__HOW TO COMPLETE THIS TASK__
Output the records below in full, word for word; pictures do not belong in it.

*** Begin section ***

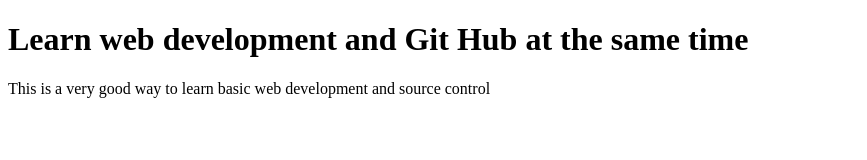
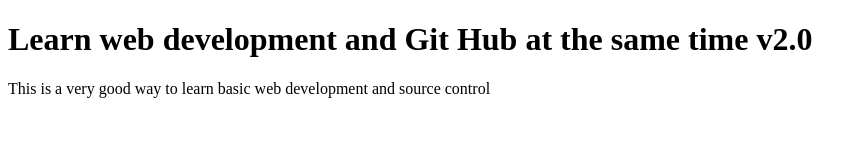
Before and after one commit to radu-matei/simple-web-app, a plain HTML site: page index.html in a window 1280 px wide. Shown: the whole page, without its empty margins (0-867 px from the left). Drawn offline with Linux system fonts and the light colour scheme.

Commit message:
Added v2.0

```diff
--- a/index.html
+++ b/index.html
@@ -4,7 +4,7 @@
 <body>
 	<title>Opening Opportunities</title>
 
-	<h1>Learn web development and Git Hub at the same time</h1>
+	<h1>Learn web development and Git Hub at the same time v2.0</h1>
     <p> This is a very good way to learn basic web development and source control</p>
 
 </body>
```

*** End section ***

__EXERCISE SOLUTION__
Before and after one commit to radu-matei/simple-web-app, a plain HTML site: page index.html in a window 1280 px wide. Shown: the whole page, without its empty margins (0-867 px from the left). Drawn offline with Linux system fonts and the light colour scheme.

Commit message:
Added v2.0

```diff
--- a/index.html
+++ b/index.html
@@ -4,7 +4,7 @@
 <body>
 	<title>Opening Opportunities</title>
 
-	<h1>Learn web development and Git Hub at the same time</h1>
+	<h1>Learn web development and Git Hub at the same time v2.0</h1>
     <p> This is a very good way to learn basic web development and source control</p>
 
 </body>
```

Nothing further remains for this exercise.